Linda Richter oversees prevention-oriented research projects. Linda’s work focuses on understanding the nature, scope, predictors and consequences of substance use and addiction, especially among young people. She leverages this research to help raise awareness among parents, educators, health professionals and policymakers about addiction science and best practices in substance use prevention and addiction care. Linda received her Bachelor of Arts degree in psychology from Brooklyn College of the City University of New York and her doctorate in social psychology from the University of Maryland.
Research topics: Prevention; youth vaping, drinking and marijuana use; substance-related attitudes and beliefs; data and trends; integrating addiction care into mainstream medicine
Stigma and Addiction Treatment
The Co-occurrence of Nicotine and Other Substance Use and Addiction Among Youth and Adults in the United States: Implications for Research, Practice, and Policy
Assessing the Risk of Marijuana Use Disorder Among Adolescents and Adults Who Use Marijuana
Underage Drinking: Prevalence and Correlates of Risky Drinking Measures Among Youth Aged 12-20
A public health approach to prevention: The health professional’s role
Effectively Addressing Addiction Requires Changing the Language of Addiction
The Exclusion of Nicotine: Closing the Gap in Addiction Policy and Practice
Addressing the Critical Health Problem of Adolescent Substance Use Through Health Care, Research, and Public Policy
Alcohol and Women: Unique Risks, Effects, and Implications for Clinical Practice
Frequency of Parent-Adolescent Alcohol-Specific Communication and Adolescent Perceptions of Alcohol.
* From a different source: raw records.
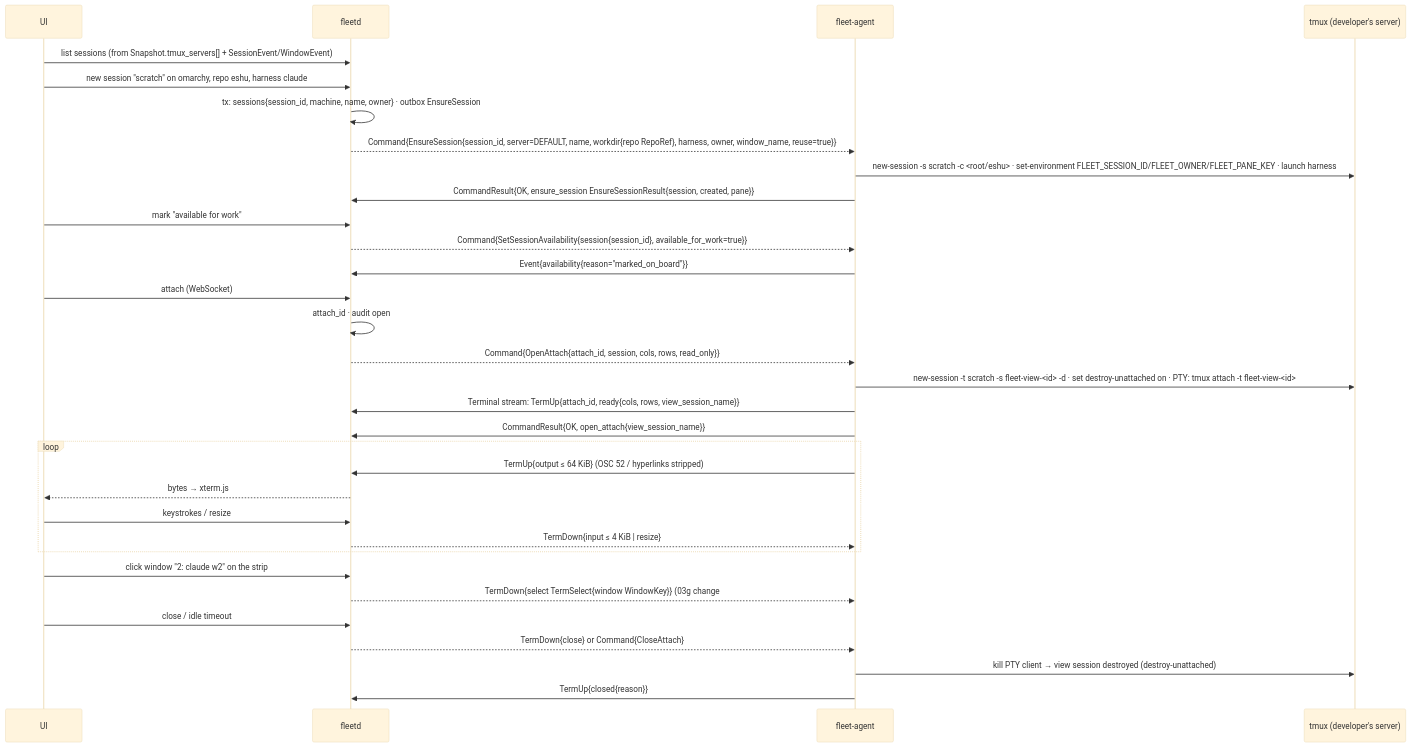
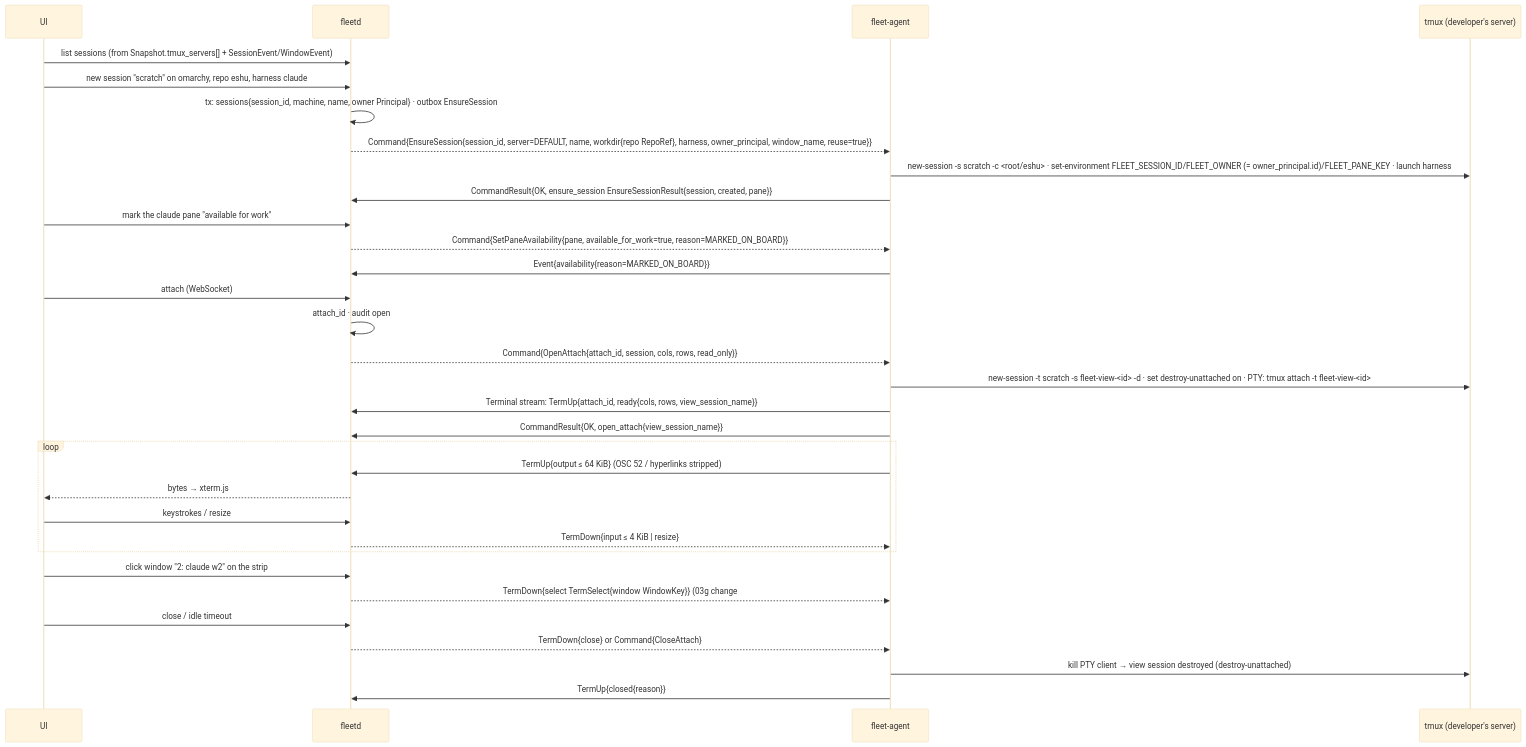
The third of 5 diagrams in docs/specs/03d-triage-sessions-logs.md (linuxdynasty/fleet-board), drawn with Mermaid (base theme) before and after one commit. The commit also changed other lines of this file and 100 other files, not shown here.

First line of the commit message:
feat(api): contract review fixes, ADR 0019 and flow diagrams (#22)

````diff
--- a/docs/specs/03d-triage-sessions-logs.md
+++ b/docs/specs/03d-triage-sessions-logs.md
@@ -138,34 +152,34 @@
 ```mermaid
 sequenceDiagram
   participant U as UI
   participant H as fleetd
   participant A as fleet-agent
   participant T as tmux (developer's server)
   U->>H: list sessions (from Snapshot.tmux_servers[] + SessionEvent/WindowEvent)
   U->>H: new session "scratch" on omarchy, repo eshu, harness claude
-  H->>H: tx: sessions{session_id, machine, name, owner} · outbox EnsureSession
-  H-->>A: Command{EnsureSession{session_id, server=DEFAULT, name, workdir{repo RepoRef}, harness, owner, window_name, reuse=true}}
-  A->>T: new-session -s scratch -c <root/eshu> · set-environment FLEET_SESSION_ID/FLEET_OWNER/FLEET_PANE_KEY · launch harness
+  H->>H: tx: sessions{session_id, machine, name, owner Principal} · outbox EnsureSession
+  H-->>A: Command{EnsureSession{session_id, server=DEFAULT, name, workdir{repo RepoRef}, harness, owner_principal, window_name, reuse=true}}
+  A->>T: new-session -s scratch -c <root/eshu> · set-environment FLEET_SESSION_ID/FLEET_OWNER (= owner_principal.id)/FLEET_PANE_KEY · launch harness
   A->>H: CommandResult{OK, ensure_session EnsureSessionResult{session, created, pane}}
-  U->>H: mark "available for work"
-  H-->>A: Command{SetSessionAvailability{session{session_id}, available_for_work=true}}
-  A->>H: Event{availability{reason="marked_on_board"}}
+  U->>H: mark the claude pane "available for work"
+  H-->>A: Command{SetPaneAvailability{pane, available_for_work=true, reason=MARKED_ON_BOARD}}
+  A->>H: Event{availability{reason=MARKED_ON_BOARD}}
   U->>H: attach (WebSocket)
   H->>H: attach_id · audit open
   H-->>A: Command{OpenAttach{attach_id, session, cols, rows, read_only}}
   A->>T: new-session -t scratch -s fleet-view-<id> -d · set destroy-unattached on · PTY: tmux attach -t fleet-view-<id>
   A->>H: Terminal stream: TermUp{attach_id, ready{cols, rows, view_session_name}}
   A->>H: CommandResult{OK, open_attach{view_session_name}}
   loop
     A->>H: TermUp{output ≤ 64 KiB} (OSC 52 / hyperlinks stripped)
     H-->>U: bytes → xterm.js
     U->>H: keystrokes / resize
     H-->>A: TermDown{input ≤ 4 KiB | resize}
   end
   U->>H: click window "2: claude w2" on the strip
   H-->>A: TermDown{select TermSelect{window WindowKey}} (03g change #2, applied)
   U->>H: close / idle timeout
   H-->>A: TermDown{close} or Command{CloseAttach}
   A->>T: kill PTY client → view session destroyed (destroy-unattached)
   A->>H: TermUp{closed{reason}}
 ```
````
The Co-occurrence of Nicotine With Other Substance Use and Addiction: Risks, Mechanisms, Consequences, and Implications for Practice, With a Focus on Youth